  • European Convention for the Protection of Human Rights and Fundamental Freedoms 1950 (Article 3)
  • African Charter of Human and Peoples' Rights 1981 (Arts. 5, 12 & 23)
  • American Declaration of the Rights and Duties of Man (Art. 27)-American Convention of Human Rights 1981 (Art.5 & 22)

Students will be expected to analyze comparative cases from national tribunals and international human rights monitors. They will be required to demonstrate good understanding of protection theory developed in the litterature.

Cases and reading
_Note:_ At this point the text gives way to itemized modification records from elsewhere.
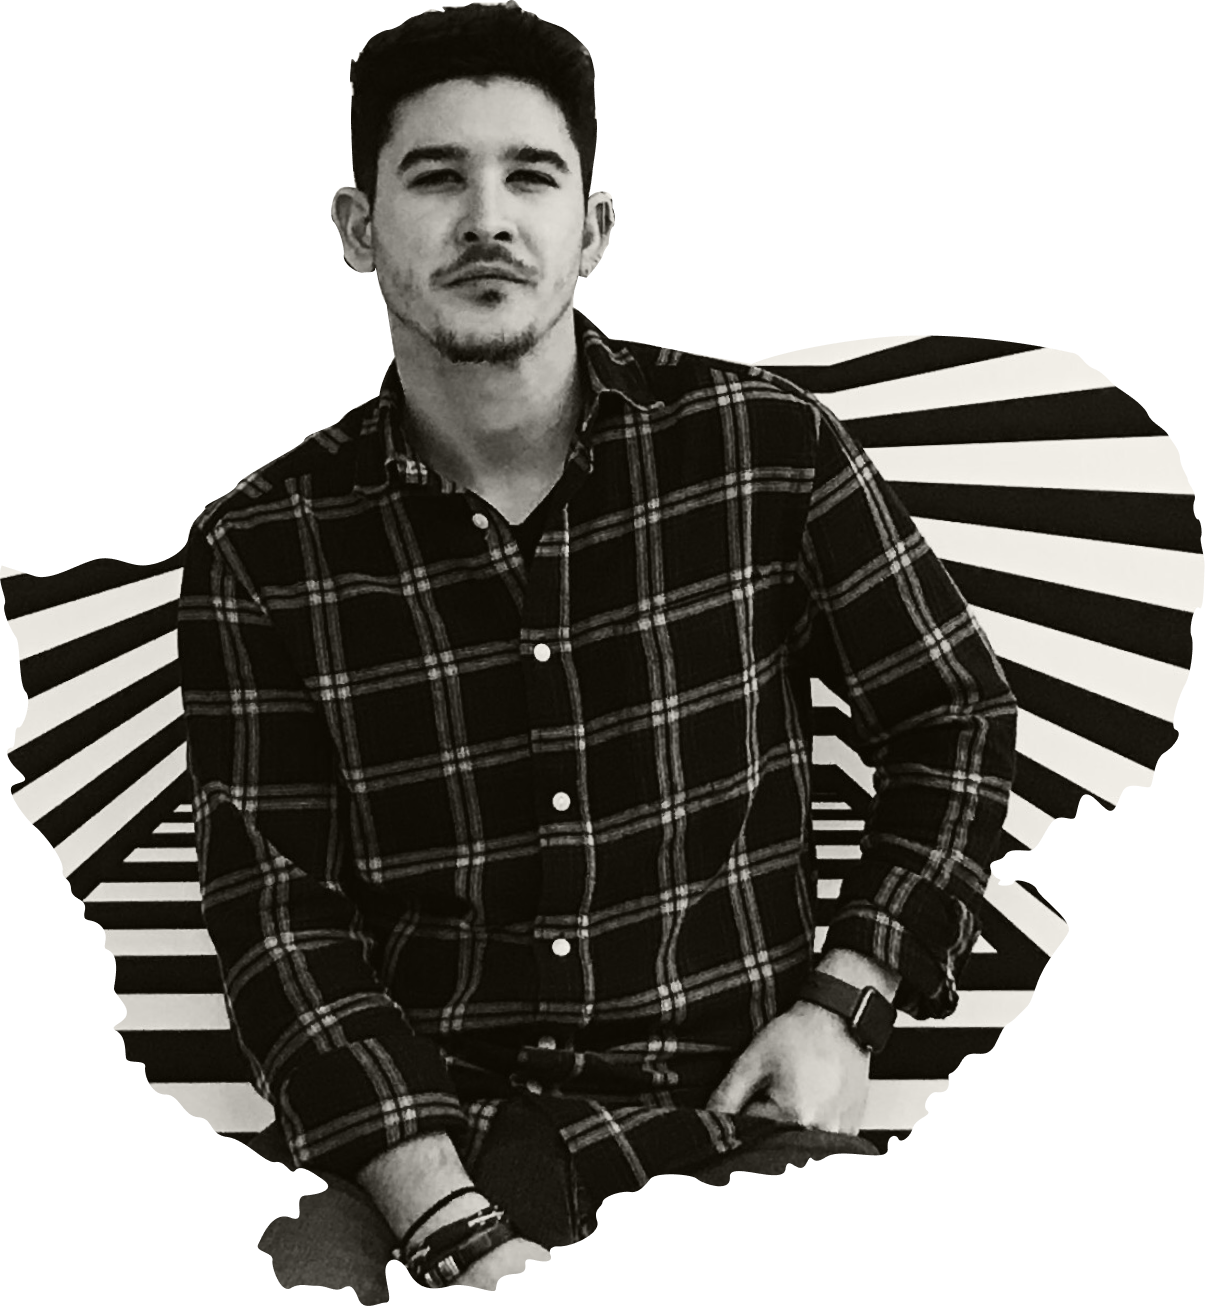
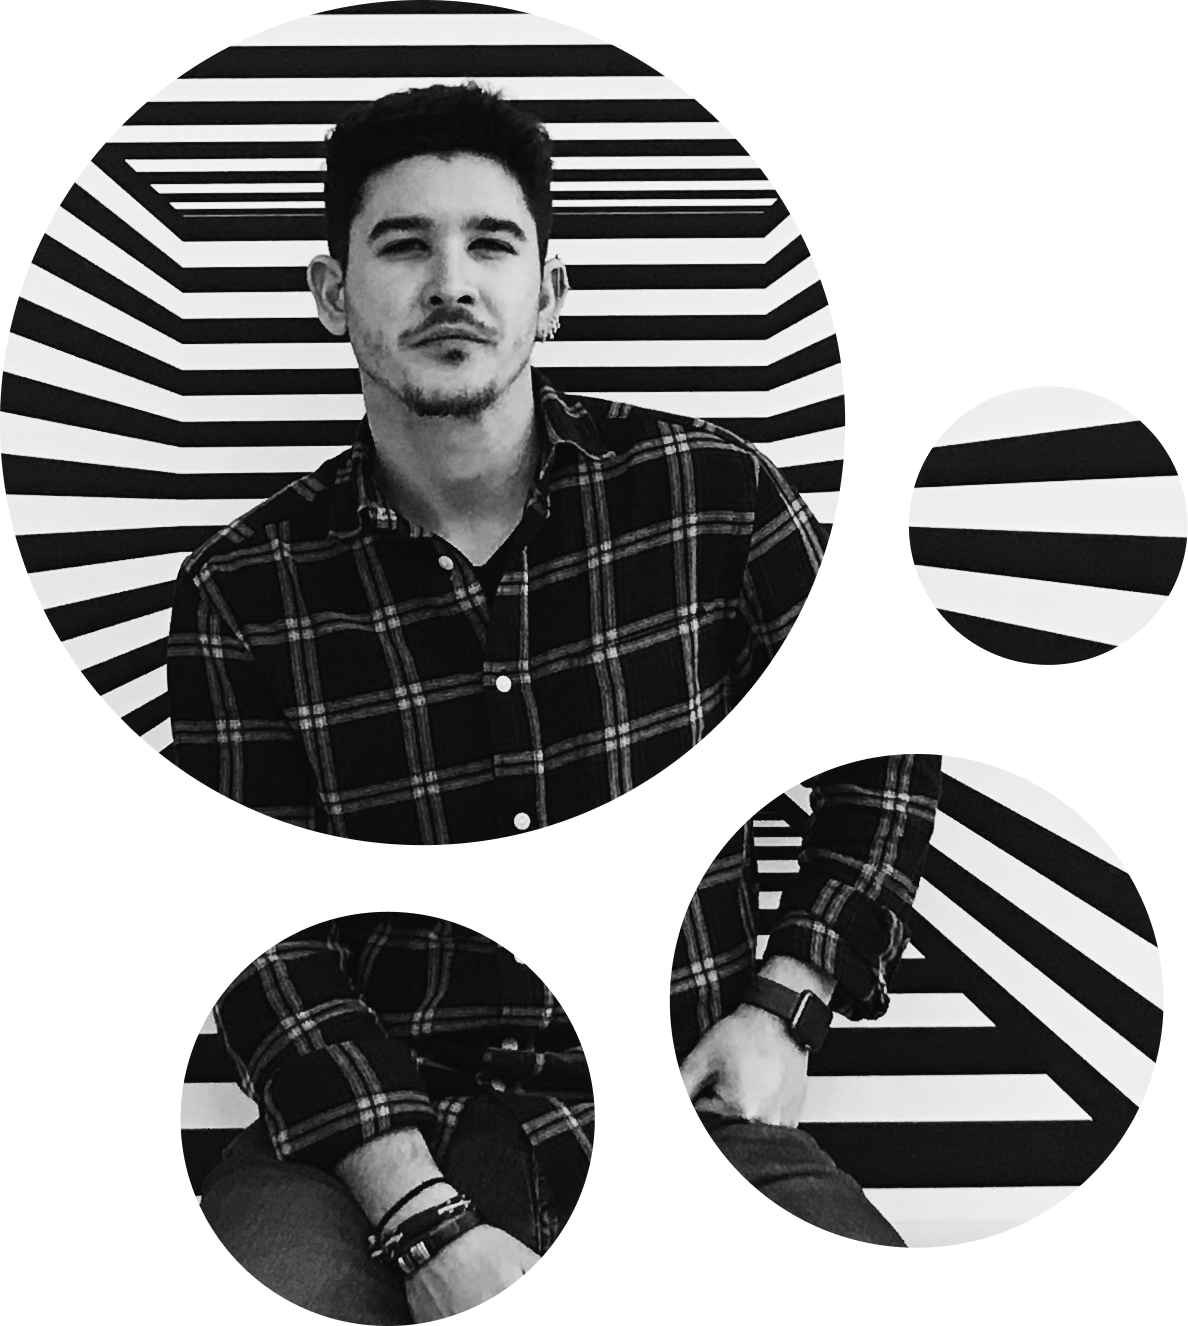
Updated mainHeader

diff --git a/src/assets/scss/base/_core.scss b/src/assets/scss/base/_core.scss
@@ -103,40 +103,62 @@ body {
   margin: 0 auto;
 
   &__profile {
-    height: 90vh;
-    width: auto;
+    position: relative;
+
+    img {
+      height: 90vh;
+    }
+
+    &::before,
+    &::after {
+      content: "";
+      position: absolute;
+      height: 100%;
+      background-size: 100%;
+      background-repeat: no-repeat;
+    }
+
+    &::before {
+      background-image: url(/assets/img/profile-circles.svg);
+      top: 9rem;
+      left: 0;
+      width: 100%;
+    }
+
+    &::after {
+      background-image: url(/assets/img/profile-circles-alt.svg);
+      top: -4rem;
+      right: -5rem;
+      width: 80%;
+    }
   }
 
   &__heading {
     position: absolute;
-    top: 2rem;
-    color: map-get($color, secondary);
+    top: 50%;
+    left: 0;
+    transform: translateY(-50%);
+
+    h1 {
+      letter-spacing: -5px;
+    }
 
     &--info {
       position: absolute;
+      top: 2rem;
+      right: 10vw;
+      z-index: 2;
 
-      &:nth-of-type(2) {
-        bottom: 9rem;
-        right: 0;
-
-        &::before {
-          content: "";
-          position: absolute;
-          background: url(/assets/img/star.svg) no-repeat;
-          background-size: cover;
-          width: 50px;
-          height: 50px;
-          left: -1rem;
-          top: -1rem;
-          z-index: -1;
-        }
-      }
-
-      &:nth-of-type(3) {
-        bottom: 0;
-        left: 0;
-        width: 25%;
-        text-align: right;
+      &::before {
+        content: "";
+        position: absolute;
+        background: url(/assets/img/star.svg) no-repeat;
+        background-size: cover;
+        width: 50px;
+        height: 50px;
+        left: -1rem;
+        top: -1rem;
+        z-index: -1;
       }
     }
   }

diff --git a/src/assets/scss/components/_typography.scss b/src/assets/scss/components/_typography.scss
@@ -4,18 +4,17 @@ Typography
 
 @import url('https://fonts.googleapis.com/css?family=Work+Sans:400,700&display=swap');
 
-.h0,
-h1, .h1 {
-  letter-spacing: .4rem;
-  line-height: 1;
+.h0 {
+  letter-spacing: -5px;
+  line-height: .9;
 }
 
 .h0 {
-  font-size: 9rem;
+  font-size: 5.5rem;
 }
 
 h1, .h1 {
-  font-size: 5.5rem
+  font-size: 4rem
 }
 
 h2, .h2 {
Students are expected to achieve good understanding of the 1951 Convention on the Status of Refugees and its Protocol. Specifically, good understanding of the following articles is required: Article 1 (definition of a refugee, inclusion, exlusion and cessation clauses) Article 33 (non-refoulement)

Knowledge of the expanded definitions of refugee and conditions for return contained in the following regional instruments is also required:

The Cartagena Declaration on Refugees 1989.

OAU Convention Governing the Specific Aspects of Refugee Problems in Africa 1969.

European Council Directive on Minimum Standards for Qualification and Status of Third Country Nationals as Refugees 2004.

Knowledge of the following applicable guarantees within human rights instruments for defining persecution, assessing the state of origin's ability and will to protect the applicant, and restricting return of asylum seekers is also required:

Universal Declaration of Human Rights (Arts. 13 & 14) Convention Against Torture (Arts. 1, 2 & 3) European Convention for the Protection of Human Rights and Fundamental Freedoms 1950 (Article 3) African Charter of Human and Peoples' Rights 1981 (Arts. 5, 12 & 23) American Declaration of the Rights and Duties of Man (Art. 27) American Convention of Human Rights 1981 (Art.5 & 22)

Students will be expected to analyze comparative cases from national tribunals and international human rights monitors. They will be required to demonstrate good understanding of protection theory developed in the litterature.

Reading list

Goodwin-Gill, Guy & McAdam, Jane, The Refugee in International Law 3rd Ed., (Oxford 2007)

( Guy Goodwin-Gill, The Refugee in International Law, 2ndEdition, Oxford.) In addition, the students have to study asylum cases from Canada, USA, ECHR, IACHR, CAT, HRC, etc. and some articles that will be chosen from journals.

Supplementary literature

Musalo, Moore & Boswell, Refugee Law and Policy, (Carolina Academic Press 1997)

This is an American casebook which is highly recommended as it provides a clear, in-depth analysis of refugee law jurisprudence, legislation, and theory.

Hathaway, James, The Law of Refugee Status (Butterworths 1991)

This book provides a comprehensive analysis of the refugee definition, the concept of persecution, and cessation and exclusion clauses.

Hathaway, James, The Rights of Refugees Under International Law (Cambridge 2005)

This book discusses the rights of refugees to enter and remain in states, freedom from arbitrary detention, expulsion, right to security, food, shelter, healthcare, property, religion, education, documentation, work, social security, etc.

Grahl-Madsen, Atle, The Status of Refugees in International Law, vols. 1 and 2, (Sijthoff, Leyden 1972)

This is the classic treatise of Refugee Law. It offers a profound discussion of the historical evolution of refugee law.

Erika Feller, Volker Turk & Francis Nicholsen (Eds.), Refugee Protection in International Law: UNHCR’s Global Consultations on International Protection (2003)

This is a collection of UNHCR commissioned papers on the key challenges to the 1951 Convention. It explains current thinking regarding interpretation of the refugee definition, non-refoulement, exclusion & cessation, internal flight alternative, and gender persecution.

 

Published Oct. 23, 2008 2:50 PM - Last modified Nov. 21, 2008 10:57 AM